Rob: Well, many of the high school students heading into the STEM fields are getting a head start at their local career techs thanks to a program called Project Lead The Way.
PLTW Pre-Engineering Student Madeline Stelter: I’ve known I wanted to be an engineer since I was in middle school. My grandpa was one, and it just kind of rubbed off on me when I was little.
PLTW Biomedical Sciences Student Steven Harsha: I plan on being a doctor, and so this academy really helped me figure that out a lot.
PLTW Pre-Engineering Student Jacob Pierce: I like math. Initially that’s why I started out, but as I got to doing it I found it actually took math and science and put life applications to it where you could actually go to a career where you use those every day, and it’s actually useful.
PLTW Pre-Engineering Instructor Julia Utley: The Project Lead The Way curriculum was initially developed so that it would excite folks to follow math and science as usually folks are like, “Math, science, aahh!” And they run away from it. But -- so it makes it fun, and it’s relevant, and it’s got rigor in it.
Francis Tuttle Tech Center Portland Campus Director Danny King: Using Project Lead The Way curriculum, we are able to show these students what engineering is really about.
PLTW Biomedical Sciences Student Abigail Jebaraj: It’s a great curriculum. I love how we get to do projects without really textbook-based.
PLTW Pre-Engineering Graduate Josh Brown: The teachers here are phenomenal. It’s not just the curriculum, and it’s not just the teachers, but the two of them together are definitely a good step into engineering.
Stelter: I like Project Lead The Way. It’s very easy to understand, and it’s very easy to follow, but it still gives me important information.
PLTW Math & Pre-Engineering Instructor Charles Koutahi: You can talk about the theory. You can talk about the effects of gravity, air resistance, everything else, but until you actually make a project and see it for yourself, you don’t really understand it a hundred percent.

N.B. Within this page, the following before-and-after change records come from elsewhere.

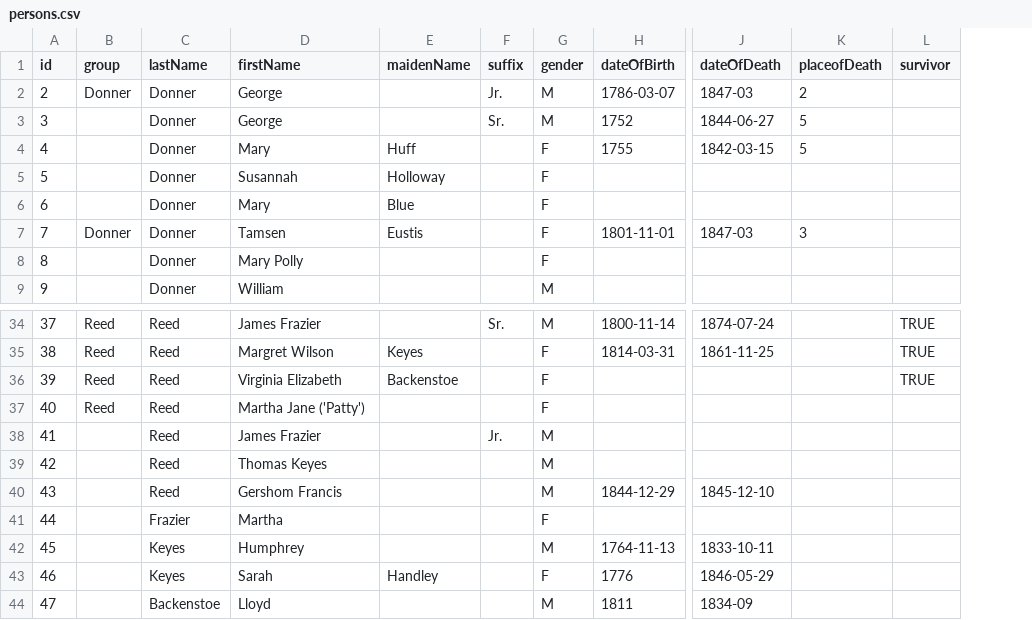
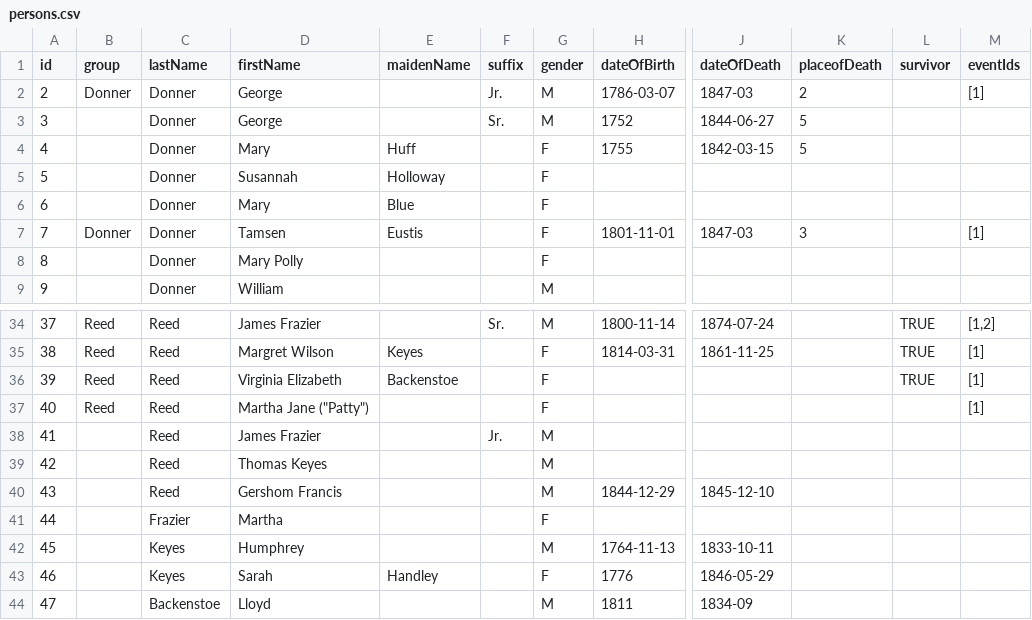
Before and after one commit to kthy/donner-party, a CSV file: nodes/persons.csv, drawn as a sheet; only a part is shown, gaps mark what is left out; the diff names each change by its address in the sheet, - before the commit and + after, or states it on an @@ line.

```diff
--- a/nodes/persons.csv
+++ b/nodes/persons.csv
+column M (eventIds), rows 2-7: [1] |  |  |  |  | [1]; rows 34-37: [1,2] | [1] | [1] | [1]
-D37 (firstName): Martha Jane ('Patty')
+D37 (firstName): Martha Jane ("Patty")
```
Also changed, not shown: nodes/locations.csv, 3 other files.
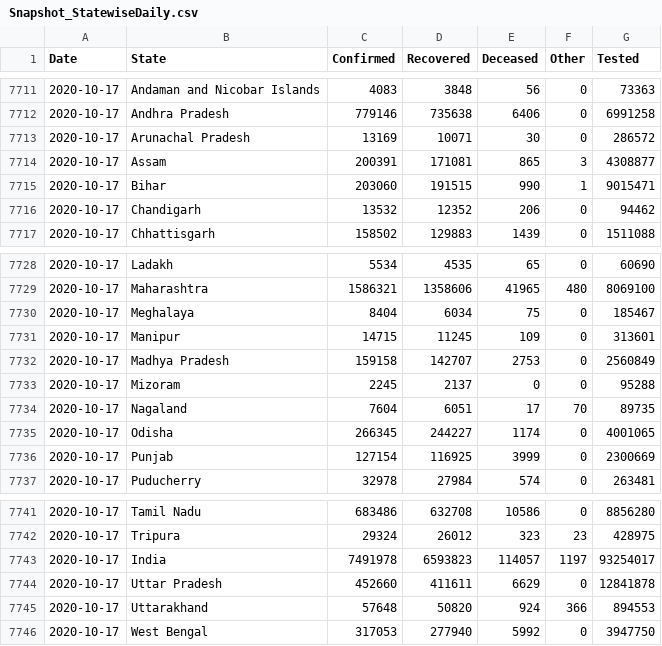
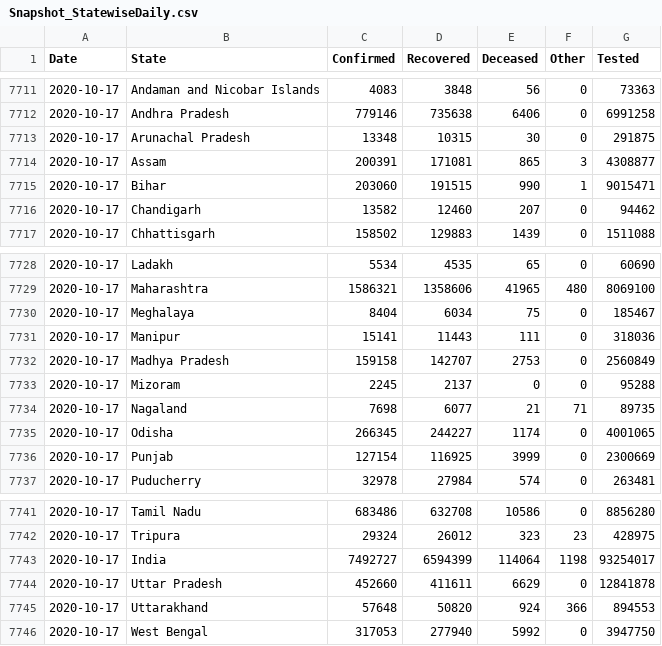
Before and after one commit to jaggoswa/my-fastpages-blog, a CSV file: _notebooks/data/Snapshot_StatewiseDaily.csv, drawn as a sheet; only a part is shown, gaps mark what is left out.

```diff
--- a/_notebooks/data/Snapshot_StatewiseDaily.csv
+++ b/_notebooks/data/Snapshot_StatewiseDaily.csv
@@ -7712,6 +7712,6 @@ Date,State,Confirmed,Recovered,Deceased,Other,Tested
 2020-10-17,Andhra Pradesh,779146,735638,6406,0,6991258
-2020-10-17,Arunachal Pradesh,13169,10071,30,0,286572
+2020-10-17,Arunachal Pradesh,13348,10315,30,0,291875
 2020-10-17,Assam,200391,171081,865,3,4308877
 2020-10-17,Bihar,203060,191515,990,1,9015471
-2020-10-17,Chandigarh,13532,12352,206,0,94462
+2020-10-17,Chandigarh,13582,12460,207,0,94462
 2020-10-17,Chhattisgarh,158502,129883,1439,0,1511088
@@ -7730,6 +7730,6 @@ Date,State,Confirmed,Recovered,Deceased,Other,Tested
 2020-10-17,Meghalaya,8404,6034,75,0,185467
-2020-10-17,Manipur,14715,11245,109,0,313601
+2020-10-17,Manipur,15141,11443,111,0,318036
 2020-10-17,Madhya Pradesh,159158,142707,2753,0,2560849
 2020-10-17,Mizoram,2245,2137,0,0,95288
-2020-10-17,Nagaland,7604,6051,17,70,89735
+2020-10-17,Nagaland,7698,6077,21,71,89735
 2020-10-17,Odisha,266345,244227,1174,0,4001065
@@ -7742,3 +7742,3 @@ Date,State,Confirmed,Recovered,Deceased,Other,Tested
 2020-10-17,Tripura,29324,26012,323,23,428975
-2020-10-17,India,7491978,6593823,114057,1197,93254017
+2020-10-17,India,7492727,6594399,114064,1198,93254017
 2020-10-17,Uttar Pradesh,452660,411611,6629,0,12841878
```
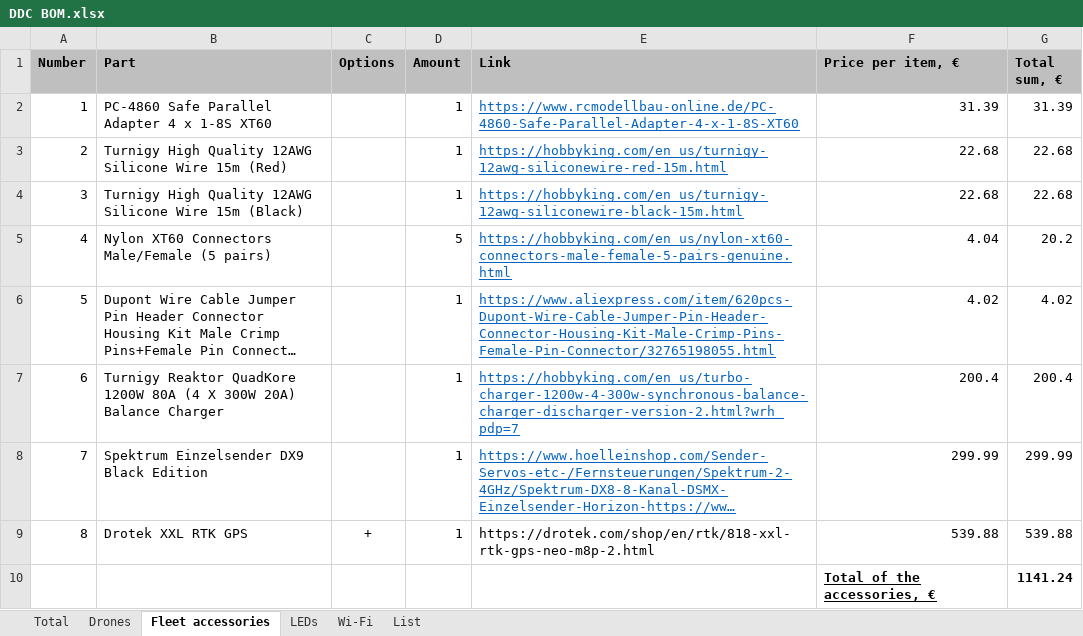
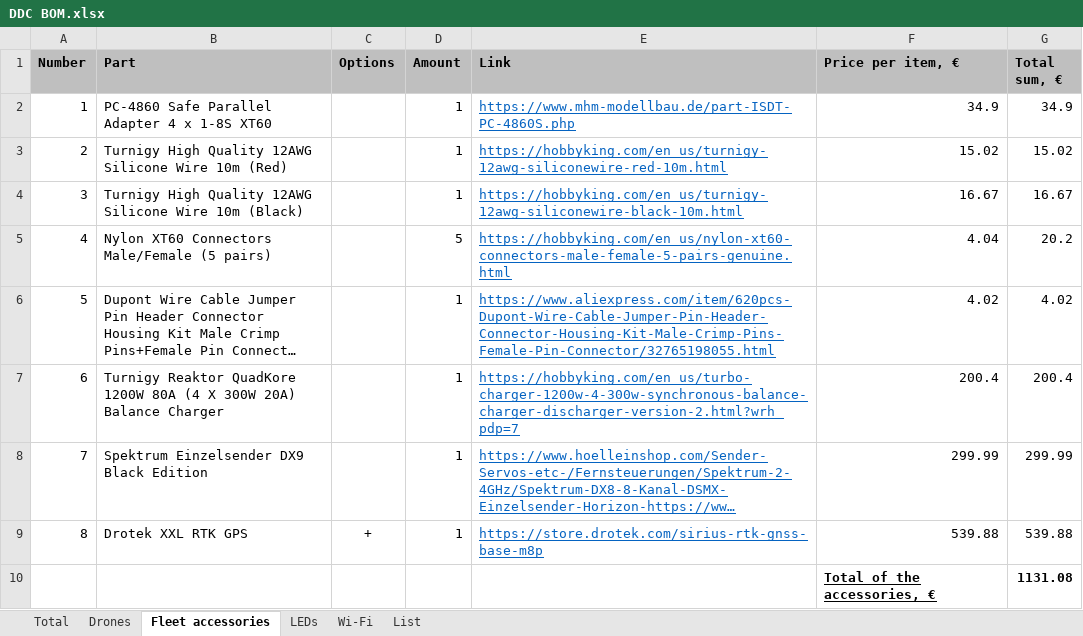
Before and after one commit to ugcs/ddc, an Excel workbook: DDC BOM.xlsx, sheet Fleet accessories, drawn as a sheet; long unchanged cells end in …; values as stored, in another font and other column widths than the file's, no borders; the diff names each change by its address in the sheet, - before the commit and + after, or states it on an @@ line.

Commit message:
Update links.

```diff
--- a/DDC BOM.xlsx (sheet Fleet accessories)
+++ b/DDC BOM.xlsx (sheet Fleet accessories)
-E2 (Link): https://www.rcmodellbau-online.de/PC-4860-Safe-Parallel-Adapter-4-x-1-8S-XT60
+E2 (Link): https://www.mhm-modellbau.de/part-ISDT-PC-4860S.php
-F2 (Price per item, €): 31.39
+F2 (Price per item, €): 34.9
-G2 (Total sum, €): 31.39
+G2 (Total sum, €): 34.9
-B3 (Part): …Silicone Wire 15m (Red)
+B3 (Part): …Silicone Wire 10m (Red)
-E3 (Link): https://hobbyking.com/en_us/turnigy-12awg-siliconewire-red-15m.html
+E3 (Link): https://hobbyking.com/en_us/turnigy-12awg-siliconewire-red-10m.html
-F3 (Price per item, €): 22.68
+F3 (Price per item, €): 15.02
-G3 (Total sum, €): 22.68
+G3 (Total sum, €): 15.02
-B4 (Part): …Silicone Wire 15m (Black)
+B4 (Part): …Silicone Wire 10m (Black)
-E4 (Link): https://hobbyking.com/en_us/turnigy-12awg-siliconewire-black-15m.html
+E4 (Link): https://hobbyking.com/en_us/turnigy-12awg-siliconewire-black-10m.html
-F4 (Price per item, €): 22.68
+F4 (Price per item, €): 16.67
-G4 (Total sum, €): 22.68
+G4 (Total sum, €): 16.67
-E9 (Link): https://drotek.com/shop/en/rtk/818-xxl-rtk-gps-neo-m8p-2.html
+E9 (Link): https://store.drotek.com/sirius-rtk-gnss-base-m8p
@@ E9 underline: off → on, text colour: black → #0563C1 @@
-G10 (Total sum, €): 1141.24
+G10 (Total sum, €): 1131.08
```
Also changed, not shown: sheet Wi-Fi, sheet Drones, sheet List, sheet Total, formulas that keep their value.
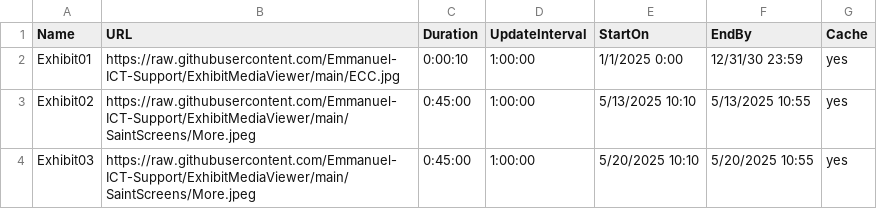
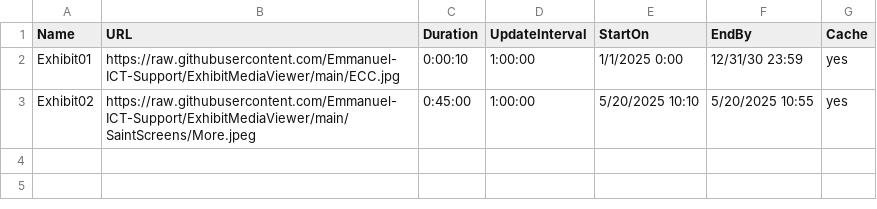
Before and after one commit to Emmanuel-ICT-Support/ExhibitMediaViewer, a CSV file: Playlists/More.csv, drawn as a sheet.

Commit message:
Update More.csv

```diff
--- a/Playlists/More.csv
+++ b/Playlists/More.csv
@@ -2,3 +2,2 @@ Name,URL,Duration,UpdateInterval,StartOn,EndBy,Cache
 Exhibit01,https://raw.githubusercontent.com/Emmanuel-ICT-Support/ExhibitMediaViewer/main/ECC.jpg,0:00:10,1:00:00,1/1/2025 0:00,12/31/30 23:59,yes
-Exhibit02,https://raw.githubusercontent.com/Emmanuel-ICT-Support/ExhibitMediaViewer/main/SaintScreens/More.jpeg,0:45:00,1:00:00,5/13/2025 10:10,5/13/2025 10:55,yes
-Exhibit03,https://raw.githubusercontent.com/Emmanuel-ICT-Support/ExhibitMediaViewer/main/SaintScreens/More.jpeg,0:45:00,1:00:00,5/20/2025 10:10,5/20/2025 10:55,yes
+Exhibit02,https://raw.githubusercontent.com/Emmanuel-ICT-Support/ExhibitMediaViewer/main/SaintScreens/More.jpeg,0:45:00,1:00:00,5/20/2025 10:10,5/20/2025 10:55,yes
```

PLTW Biomedical Sciences Instructor Julie Foster: It’s, usually there’s no middle ground. The students either decide this is really where I’m headed. And I like to say they’re on a mission. I’m going to nursing school. I’m going to go to medical school. And they’re on a mission.
PLTW Pre-Engineering Graduate Haylie Ritchie: It was interesting how it, you know, kind of like taught us the little technical things we needed to be able to succeed, but there was also room for us to kind of grow on our own.
PLTW Pre-Engineering Student Josh Birdwell: The math you’re learning correlates to physics and then that goes to the Project Lead The Way class, so you really see the relevance of what you’re learning.
Stelter: I feel like it’s teaching me without making it boring.
Brown: Robotics, I started doing my sophomore year. It was so much fun to just brainstorm with all of your classmates, and talk about all these different designs. Like I said, engineering, there’s never just one solution to it. And so to be able to see everyone’s ideas kind of come together on the board and then to paper and then to building it and then being able to use it. You’re creating something from nothing.
Stelter: It’s so much fun because I get to build things, and I get to program them, and I’m just, “This is going to be so awesome. I’m so excited.”
PLTW Biomedical Sciences Student Adam Chutek: Project Lead The Way classes actually allow you to get a better glimpse of life as in actual doctor.
King: Project Lead The Way is our magic bullet.
King: So it doesn’t matter whether you’re a high school student or an adult. When we’re asked to study or try to learn something new that is difficult, we want to know, “Why? What’s in it for me?” Project Lead The Way answers that question.